A dance teacher and former circus performer sitting as a juror in a case involving Citigroup was dismissed after a law firm Google search showed she was associated with a film by muckraking filmmaker Michael Moore.
U.S. District Judge Jed Rakoff of Manhattan dismissed the juror after he concluded she appeared to be lying and eager to stay on the case when he questioned her about alleged comments she made outside the courtroom, the Wall Street Journal (sub. req.) and the New York Daily News report.

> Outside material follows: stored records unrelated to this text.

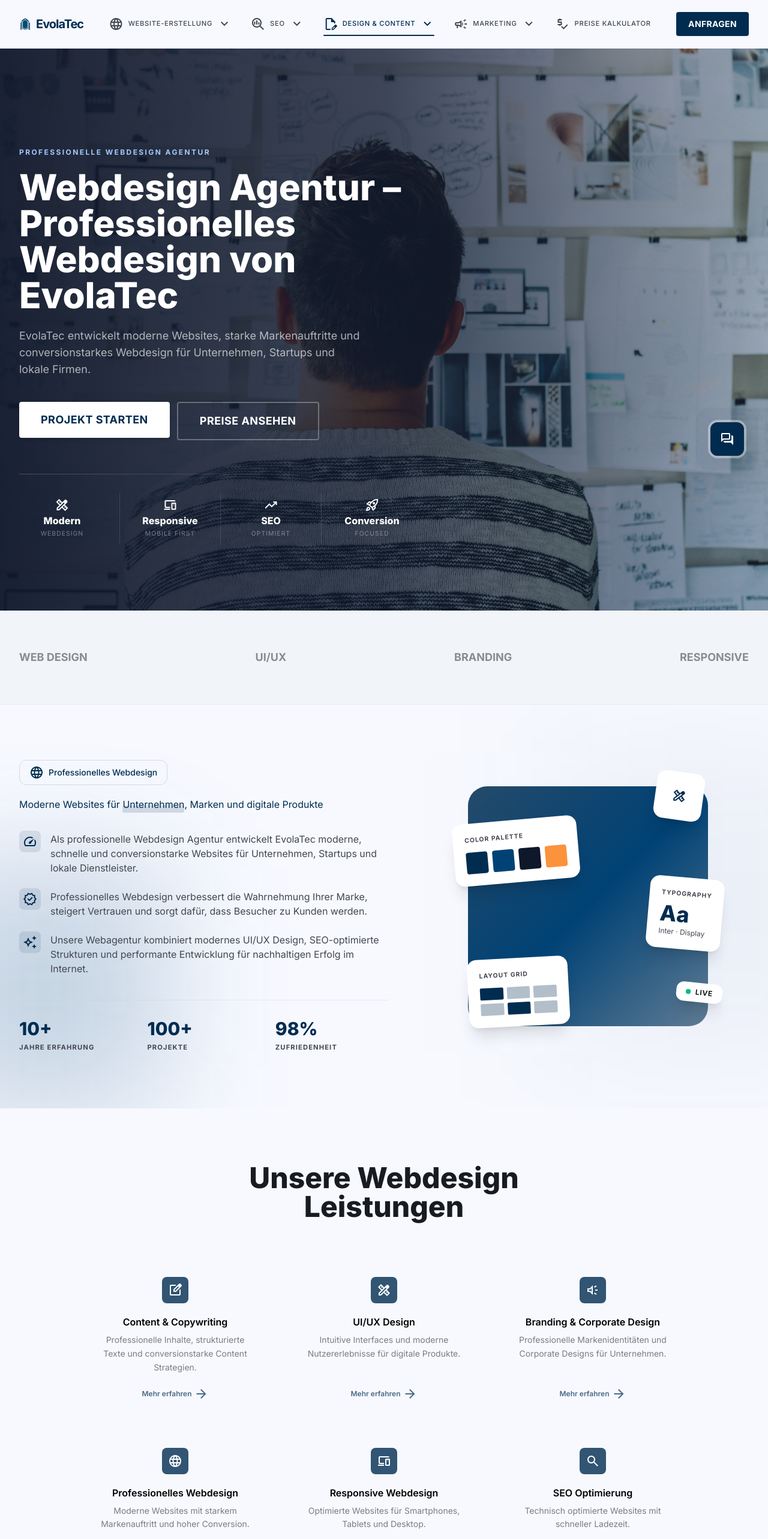
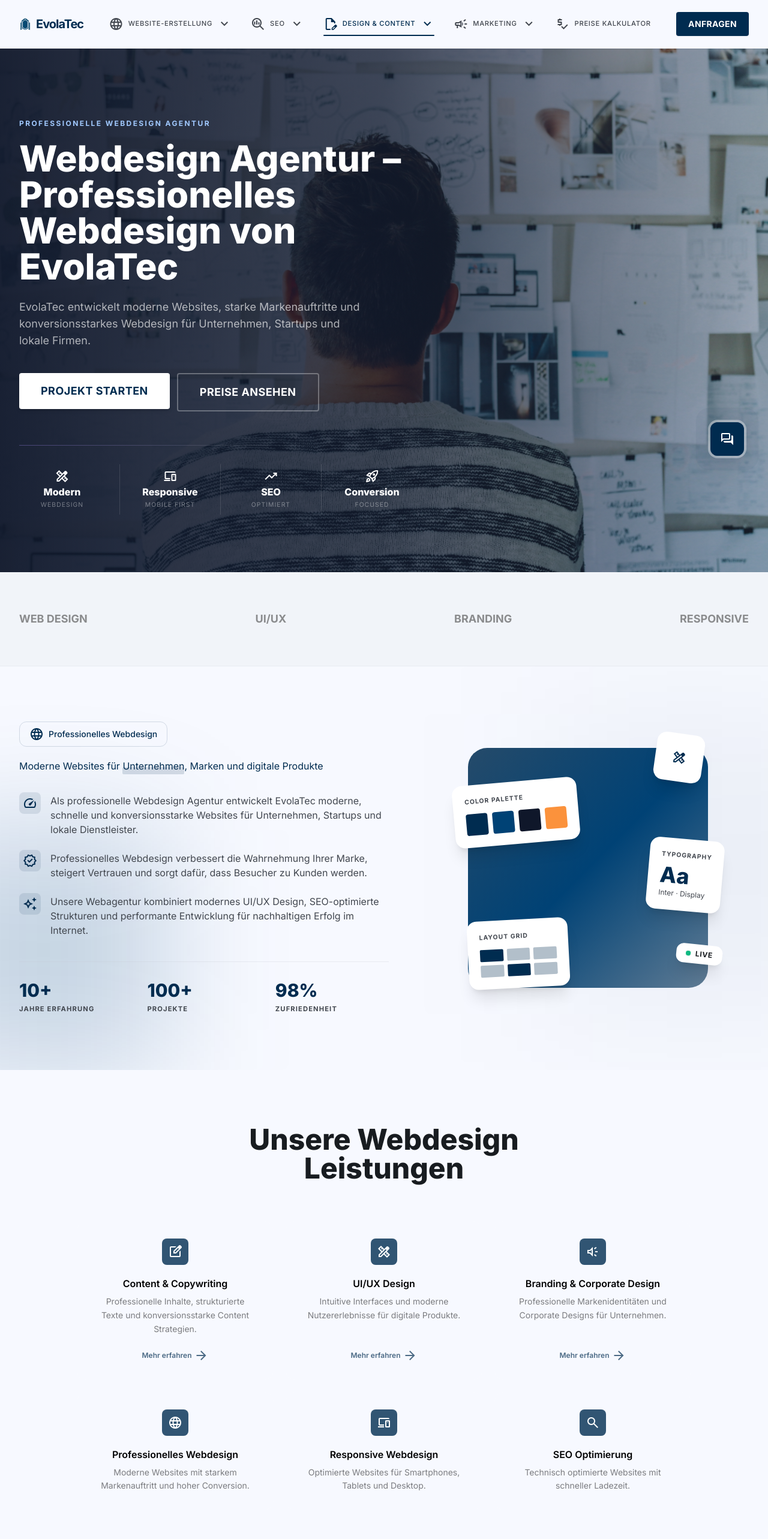
Before and after one commit to AndriiKozlovskyi/evolatec.de, a Nuxt app: page /webdesign in a window 1280 px wide. Shown: the top 2566 px of the page at 60% size. Built offline with nearby package versions, Linux system fonts and the light colour scheme.

Commit message:
texts changed

```diff
--- a/components/sections/HeroSection.vue
+++ b/components/sections/HeroSection.vue
@@ -1,5 +1,5 @@
 <template>
-  <section class="relative min-h-[calc(100svh-5rem)] md:min-h-screen flex items-center overflow-hidden">
+  <section class="relative min-h-[calc(100svh-5rem)] md:min-h-[min(85vh,820px)] flex items-center overflow-hidden">
     <!-- Background image — full opacity, cinematic crop -->
     <img
       :src="backgroundImage"
@@ -14,7 +14,7 @@
     <div class="absolute inset-0 bg-gradient-to-r from-slate-900/95 via-slate-900/75 to-slate-900/20"></div>
 
     <!-- Content -->
-    <div class="relative z-10 w-full max-w-container-max mx-auto px-gutter pt-10 pb-12 md:pt-40 md:pb-28">
+    <div class="relative z-10 w-full max-w-container-max mx-auto px-gutter pt-10 pb-12 md:pt-28 md:pb-24">
       <div class="max-w-2xl">
 
         <!-- Badge -->
--- a/pages/firmenwebsite-erstellen-lassen.vue
+++ b/pages/firmenwebsite-erstellen-lassen.vue
@@ -243,7 +243,7 @@
   },
   {
     title: 'Landingpage Entwicklung',
-    description: 'Conversionstarke Landingpages für Werbekampagnen, Leadgenerierung und digitale Produkte.',
+    description: 'Konversionsstarke Landingpages für Werbekampagnen, Leadgenerierung und digitale Produkte.',
     icon: 'flag',
     iconBg: 'bg-emerald-100',
     iconColor: 'text-emerald-600',
@@ -302,7 +302,7 @@
     icon: 'engineering',
     title: 'Website entwickeln lassen vom Profi',
     paragraphs: [
-      'Wer eine professionelle Website entwickeln lassen möchte, benötigt mehr als nur schönes Design — moderne Webseiten müssen technisch performant, mobil optimiert und conversionstark sein.',
+      'Wer eine professionelle Website entwickeln lassen möchte, benötigt mehr als nur schönes Design — moderne Webseiten müssen technisch performant, mobil optimiert und konversionsstark sein.',
       'Unsere Agentur entwickelt Webseiten für Unternehmen, Startups, Dienstleister und lokale Firmen, die online professionell auftreten möchten.',
       'Egal ob Landingpage, Unternehmenswebsite, Online Shop oder individuelle Plattform — EvolaTec entwickelt maßgeschneiderte Lösungen für moderne Anforderungen.',
       'Als professionelle Website Agentur unterstützen wir Unternehmen bei Webdesign, Entwicklung, SEO, Performance Optimierung und digitalem Wachstum.',
--- a/pages/firmenwebsite.vue
+++ b/pages/firmenwebsite.vue
@@ -323,7 +323,7 @@
     to: '/landing-development',
     icon: 'flag',
     title: 'Landingpage Entwicklung',
-    description: 'Conversionstarke Landingpages für Werbung, Kampagnen und Leadgenerierung.',
+    description: 'Konversionsstarke Landingpages für Werbung, Kampagnen und Leadgenerierung.',
   },
   {
     to: '/e-commerce-development',
--- a/pages/index.vue
+++ b/pages/index.vue
@@ -5,7 +5,7 @@
       background-image="/main/hero.webp"
       badge="Webdesign & Webentwicklung Agentur"
       title="Professionelle Website erstellen lassen für Unternehmen"
-      description="Moderne Firmenwebsites, Landingpages und Online Shops, die Kunden gewinnen und Ihr Unternehmen wachsen lassen. SEO-optimiert, schnell und conversion-stark."
+      description="Moderne Firmenwebsites, Landingpages und Online Shops, die Kunden gewinnen und Ihr Unternehmen wachsen lassen. SEO-optimiert, schnell und konversionsstark."
       primaryCTA="Kostenloses Angebot erhalten"
       secondaryCTA="Preise ansehen"
       :stats="heroStats"
--- a/pages/landingpage-erstellen-lassen.vue
+++ b/pages/landingpage-erstellen-lassen.vue
@@ -4,7 +4,7 @@
     <HeroSection
       background-image="/landing/hero.webp"
       badge="Conversion-orientierte Landingpages"
-      title="Landingpage & One-Pager erstellen lassen – schnell & conversion-stark"
+      title="Landingpage & One-Pager erstellen lassen – schnell & konversionsstark"
       description="Professionelle Landingpages für Werbung, Leadgenerierung und digitale Kampagnen. Optimiert für Conversions, Geschwindigkeit und SEO."
       primaryCTA="Kostenloses Angebot erhalten"
       secondaryCTA="Preise ansehen"
@@ -52,7 +52,7 @@
     <!-- CTA Section -->
     <CTASection
       title="Professionelle Landingpage erstellen lassen"
-      description="Conversion-starke Landingpages, die mehr Leads und Kunden bringen."
+      description="Konversionsstarke Landingpages, die mehr Leads und Kunden bringen."
       primary-cta="Kostenlos beraten lassen"
       secondary-cta="Preise ansehen"
     />
--- a/pages/marketing-google-ads.vue
+++ b/pages/marketing-google-ads.vue
@@ -179,7 +179,7 @@
 const adsServices = [
   {
     title: 'Google Suchanzeigen',
-    description: 'Sichtbarkeit bei relevanten Suchanfragen mit conversionstarken Anzeigen.',
+    description: 'Sichtbarkeit bei relevanten Suchanfragen mit konversionsstarken Anzeigen.',
     icon: 'ads_click',
     iconBg: 'bg-blue-100',
     iconColor: 'text-blue-600',
--- a/pages/ui-ux-design.vue
+++ b/pages/ui-ux-design.vue
@@ -83,7 +83,7 @@
     <!-- Final CTA -->
     <CTASection
       title="Professionelles UI/UX Design für moderne digitale Produkte"
-      description="EvolaTec entwickelt moderne Interfaces, starke Nutzererlebnisse und conversionstarke Designs für Unternehmen, Startups und digitale Plattformen."
+      description="EvolaTec entwickelt moderne Interfaces, starke Nutzererlebnisse und konversionsstarke Designs für Unternehmen, Startups und digitale Plattformen."
       primary-cta="UI/UX Projekt starten"
       secondary-cta="Kostenlos beraten lassen"
     />
@@ -262,7 +262,7 @@
     heading: 'Modernes User Interface Design',
     paragraphs: [
       'UI Design bestimmt, wie ein digitales Produkt aussieht und wahrgenommen wird.',
-      'Unsere UI/UX Agentur entwickelt minimalistische, moderne und conversionstarke Benutzeroberflächen für Unternehmen, Startups und digitale Plattformen.',
+      'Unsere UI/UX Agentur entwickelt minimalistische, moderne und konversionsstarke Benutzeroberflächen für Unternehmen, Startups und digitale Plattformen.',
     ],
   },
 ];
--- a/pages/web-development.vue
+++ b/pages/web-development.vue
@@ -243,7 +243,7 @@
   },
   {
     title: 'Landingpage Entwicklung',
-    description: 'Conversionstarke Landingpages für Werbekampagnen, Leadgenerierung und digitale Produkte.',
+    description: 'Konversionsstarke Landingpages für Werbekampagnen, Leadgenerierung und digitale Produkte.',
     icon: 'flag',
     iconBg: 'bg-emerald-100',
     iconColor: 'text-emerald-600',
@@ -302,7 +302,7 @@
     icon: 'engineering',
     title: 'Website entwickeln lassen vom Profi',
     paragraphs: [
-      'Wer eine professionelle Website entwickeln lassen möchte, benötigt mehr als nur schönes Design — moderne Webseiten müssen technisch performant, mobil optimiert und conversionstark sein.',
+      'Wer eine professionelle Website entwickeln lassen möchte, benötigt mehr als nur schönes Design — moderne Webseiten müssen technisch performant, mobil optimiert und konversionsstark sein.',
       'Unsere Agentur entwickelt Webseiten für Unternehmen, Startups, Dienstleister und lokale Firmen, die online professionell auftreten möchten.',
       'Egal ob Landingpage, Unternehmenswebsite, Online Shop oder individuelle Plattform — EvolaTec entwickelt maßgeschneiderte Lösungen für moderne Anforderungen.',
       'Als professionelle Website Agentur unterstützen wir Unternehmen bei Webdesign, Entwicklung, SEO, Performance Optimierung und digitalem Wachstum.',
--- a/pages/webdesign.vue
+++ b/pages/webdesign.vue
@@ -5,7 +5,7 @@
       background-image="/main/design.webp"
       badge="Professionelle Webdesign Agentur"
       title="Webdesign Agentur – Professionelles Webdesign von EvolaTec"
-      description="EvolaTec entwickelt moderne Websites, starke Markenauftritte und conversionstarkes Webdesign für Unternehmen, Startups und lokale Firmen."
+      description="EvolaTec entwickelt moderne Websites, starke Markenauftritte und konversionsstarkes Webdesign für Unternehmen, Startups und lokale Firmen."
       primaryCTA="Projekt starten"
       secondaryCTA="Preise ansehen"
       :stats="heroStats"
@@ -184,7 +184,7 @@
     <!-- CTA -->
     <CTASection
       title="Professionelles Webdesign für Ihr Unternehmen"
-      description="EvolaTec entwickelt moderne Websites, starke Markenauftritte und conversionstarke digitale Erlebnisse."
+      description="EvolaTec entwickelt moderne Websites, starke Markenauftritte und konversionsstarke digitale Erlebnisse."
       primary-cta="Webdesign anfragen"
       secondary-cta="Kostenlos beraten lassen"
     />
@@ -207,7 +207,7 @@
 const introPoints = [
   {
     icon: 'speed',
-    text: 'Als professionelle Webdesign Agentur entwickelt EvolaTec moderne, schnelle und conversionstarke Websites für Unternehmen, Startups und lokale Dienstleister.',
+    text: 'Als professionelle Webdesign Agentur entwickelt EvolaTec moderne, schnelle und konversionsstarke Websites für Unternehmen, Startups und lokale Dienstleister.',
   },
   {
     icon: 'verified',
@@ -258,7 +258,7 @@
 const designServices = [
   {
     title: 'Content & Copywriting',
-    description: 'Professionelle Inhalte, strukturierte Texte und conversionstarke Content Strategien.',
+    description: 'Professionelle Inhalte, strukturierte Texte und konversionsstarke Content Strategien.',
     icon: 'edit_square',
     iconBg: 'bg-blue-100',
     iconColor: 'text-blue-600',
```
Also changed, not shown: pages/webseiten-texte-schreiben-lassen.vue (+5 -5 lines).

Citigroup lawyer Ted Wells said he became concerned when the juror’s demeanor changed as the bank began presenting its case. Citigroup is accused in the civil suit of duping Terra Firma Capital Partners in its $6.3 billion acquisition of EMI Group.
Before Citigroup’s presentation, the juror was attentive and took notes “like a person possessed,” Wells said. But when he began presenting the Citigroup case, “I saw a different person,” he said.
The observation prompted the Google search and the discovery that the juror was on the credits of Moore’s film, Capitalism: A Love Story. After Wells objected, a court reporter told of overhearing the juror’s comments while on an elevator. She reportedly complained about “too much information” and not knowing what to focus on.
Michael Moore told the Wall Street Journal that the juror was simply a Santa’s helper to her husband in a scene about unemployed people who were working as Santas. Moore said his film shouldn’t be the reason for disqualification. If anything, he told the newspaper, it should be required viewing.